Some managers would argue it is difficult to manage employees working on the same floor of the same building, let alone across the country or on another continent altogether. Despite the advent of technology designed to enable team collaboration around the globe, there can be challenges with managing remote employees.
Employees and managers alike wrestle with trust issues in a remote situation. Often remote employees are rarely seen in person on a regular basis. Management can sometimes question whether work is being done when they cannot see it with their own eyes. Remote employees wonder if they are getting the same or as much information as their counterparts at the home office.
Peers who may not have the opportunity to work remotely may show signs of resentment toward remote employees. This can serve to alienate remote employees and lead to being disengaged. In some instances, remote employees do not receive the same level of recognition as local employees upon completion of a significant milestone – “Out of sight, out of mind.”
Hiring the right worker for a remote opportunity usually means someone who is trustworthy and professional enough to work independently and efficiently with little direction from management. For this same reason, management needs to make an extra effort to include remote employees in meetings, announcements and other activities as if they were on-site.
Here are some tips on how to manage remote workers:
Regular Status Updates
These should be held often enough to stay in sync with the remote employee, but not so often as to constitute micromanagement. By definition, a remote worker should not need micromanagement. However, if the remote worker desires more frequent status updates, do everything you can to accommodate them. This is a sign they desire more interaction and you want to keep them engaged in their job and the objectives you are working to achieve.
Work and Play
Remember interaction is not always about work. Employees and managers who work in the same office will naturally establish a bond on a personal level as well and engage in conversations which are non-work-related. Remote employees do not get this type of daily interaction, so it is important to work harder to have conversations about something other than work from time-to-time. Encourage other team members to reach out as well. If feasible, make sure remote employees are brought in for group activities or outings.
Where teams are involved, route documents and status emails to the entire group throughout the life of the project. Make sure everyone understands the importance of their own role, as well as others. Keep the remote employees involved and visible to the project and project team.
Open Lines of Communication
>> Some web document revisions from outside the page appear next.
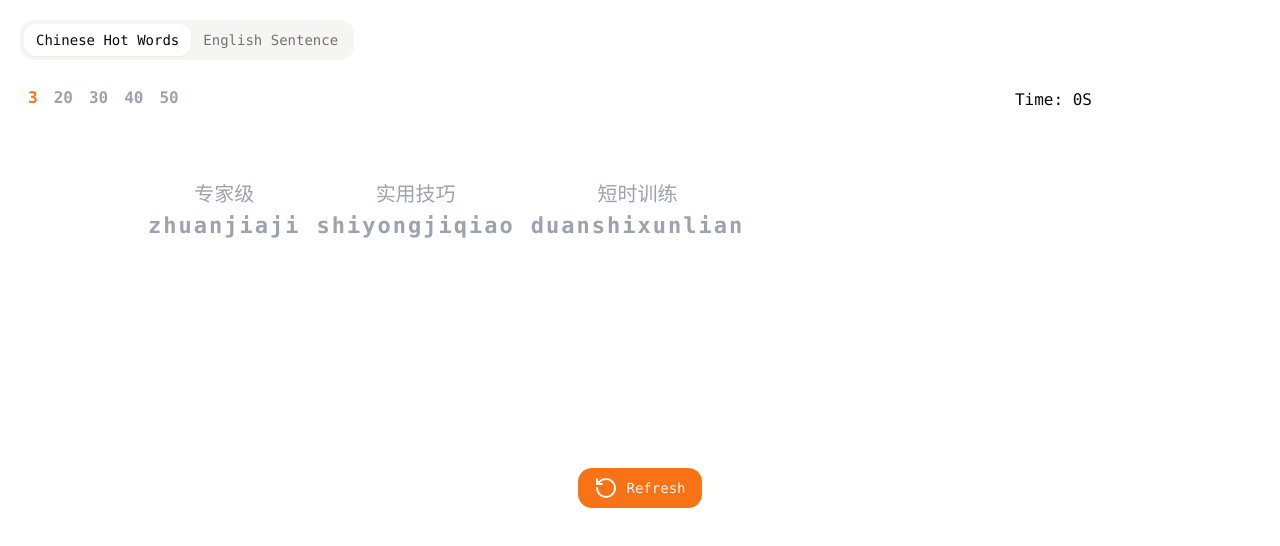
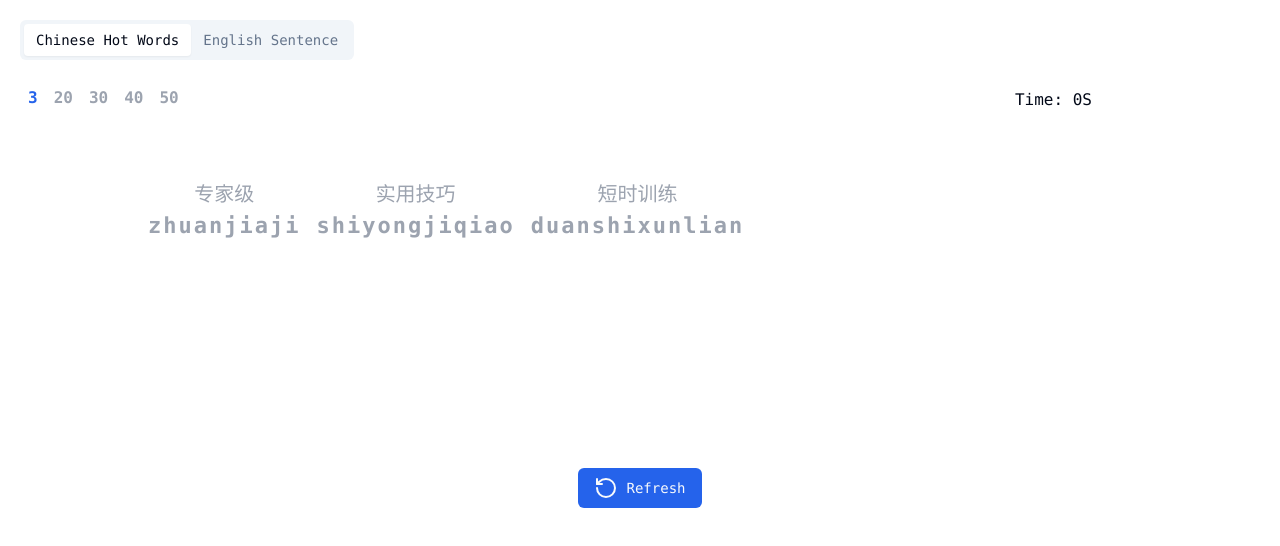
Before and after one commit to sinecat/typing-site, a Next.js app: page / in a window 1280 px wide. Shown: the top 546 px of the page. Built offline with nearby package versions, Linux system fonts and the light colour scheme.

Commit message:
feat： 修改主题为蓝色

```diff
--- a/src/app/globals.css
+++ b/src/app/globals.css
@@ -4,28 +4,29 @@
 
 
 
+
 @layer base {
   :root {
     --background: 0 0% 100%;
-    --foreground: 20 14.3% 4.1%;
+    --foreground: 222.2 84% 4.9%;
     --card: 0 0% 100%;
-    --card-foreground: 20 14.3% 4.1%;
+    --card-foreground: 222.2 84% 4.9%;
     --popover: 0 0% 100%;
-    --popover-foreground: 20 14.3% 4.1%;
-    --primary: 24.6 95% 53.1%;
-    --primary-foreground: 60 9.1% 97.8%;
-    --secondary: 60 4.8% 95.9%;
-    --secondary-foreground: 24 9.8% 10%;
-    --muted: 60 4.8% 95.9%;
-    --muted-foreground: 25 5.3% 44.7%;
-    --accent: 60 4.8% 95.9%;
-    --accent-foreground: 24 9.8% 10%;
+    --popover-foreground: 222.2 84% 4.9%;
+    --primary: 221.2 83.2% 53.3%;
+    --primary-foreground: 210 40% 98%;
+    --secondary: 210 40% 96.1%;
+    --secondary-foreground: 222.2 47.4% 11.2%;
+    --muted: 210 40% 96.1%;
+    --muted-foreground: 215.4 16.3% 46.9%;
+    --accent: 210 40% 96.1%;
+    --accent-foreground: 222.2 47.4% 11.2%;
     --destructive: 0 84.2% 60.2%;
-    --destructive-foreground: 60 9.1% 97.8%;
-    --border: 20 5.9% 90%;
-    --input: 20 5.9% 90%;
-    --ring: 24.6 95% 53.1%;
-    --radius: 1rem;
+    --destructive-foreground: 210 40% 98%;
+    --border: 214.3 31.8% 91.4%;
+    --input: 214.3 31.8% 91.4%;
+    --ring: 221.2 83.2% 53.3%;
+    --radius: 0.5rem;
     --chart-1: 12 76% 61%;
     --chart-2: 173 58% 39%;
     --chart-3: 197 37% 24%;
@@ -34,25 +35,25 @@
   }
 
   .dark {
-    --background: 20 14.3% 4.1%;
-    --foreground: 60 9.1% 97.8%;
-    --card: 20 14.3% 4.1%;
-    --card-foreground: 60 9.1% 97.8%;
-    --popover: 20 14.3% 4.1%;
-    --popover-foreground: 60 9.1% 97.8%;
-    --primary: 20.5 90.2% 48.2%;
-    --primary-foreground: 60 9.1% 97.8%;
-    --secondary: 12 6.5% 15.1%;
-    --secondary-foreground: 60 9.1% 97.8%;
-    --muted: 12 6.5% 15.1%;
-    --muted-foreground: 24 5.4% 63.9%;
-    --accent: 12 6.5% 15.1%;
-    --accent-foreground: 60 9.1% 97.8%;
-    --destructive: 0 72.2% 50.6%;
-    --destructive-foreground: 60 9.1% 97.8%;
-    --border: 12 6.5% 15.1%;
-    --input: 12 6.5% 15.1%;
-    --ring: 20.5 90.2% 48.2%;
+    --background: 222.2 84% 4.9%;
+    --foreground: 210 40% 98%;
+    --card: 222.2 84% 4.9%;
+    --card-foreground: 210 40% 98%;
+    --popover: 222.2 84% 4.9%;
+    --popover-foreground: 210 40% 98%;
+    --primary: 217.2 91.2% 59.8%;
+    --primary-foreground: 222.2 47.4% 11.2%;
+    --secondary: 217.2 32.6% 17.5%;
+    --secondary-foreground: 210 40% 98%;
+    --muted: 217.2 32.6% 17.5%;
+    --muted-foreground: 215 20.2% 65.1%;
+    --accent: 217.2 32.6% 17.5%;
+    --accent-foreground: 210 40% 98%;
+    --destructive: 0 62.8% 30.6%;
+    --destructive-foreground: 210 40% 98%;
+    --border: 217.2 32.6% 17.5%;
+    --input: 217.2 32.6% 17.5%;
+    --ring: 224.3 76.3% 48%;
     --chart-1: 220 70% 50%;
     --chart-2: 160 60% 45%;
     --chart-3: 30 80% 55%;
@@ -60,6 +61,7 @@
     --chart-5: 340 75% 55%;
   }
 }
+
 
 
 @layer base {
--- a/src/components/TypingTipAlert/index.tsx
+++ b/src/components/TypingTipAlert/index.tsx
@@ -4,11 +4,11 @@
 
 const TypingTipAlert = () => {
     return (
-        <Alert className='absolute top-5 w-80 mt-10 animate-bounce text-lg'>
+        <Alert className='absolute top-5 w-fit mt-10 animate-bounce text-lg'>
             <AlertDescription className='text-lg'>
-                Press <Badge
-                className='bg-gray-100 text-primary text-lg font-light'>Enter</Badge> to
-                start typing
+                Press
+                <Badge className='bg-gray-100 text-primary text-lg font-light'>Enter</Badge>
+                to start typing
             </AlertDescription>
         </Alert>
     );
```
Remote workers are less likely to report problems out of fear they will lose the opportunity to work remotely. Also, it is more difficult to recognize a worker who is under stress when they are not in the office each day. Make sure your remote workers know you are there to help them be successful and they have an equal amount of access to your attention as local team members, regardless of distance or geography.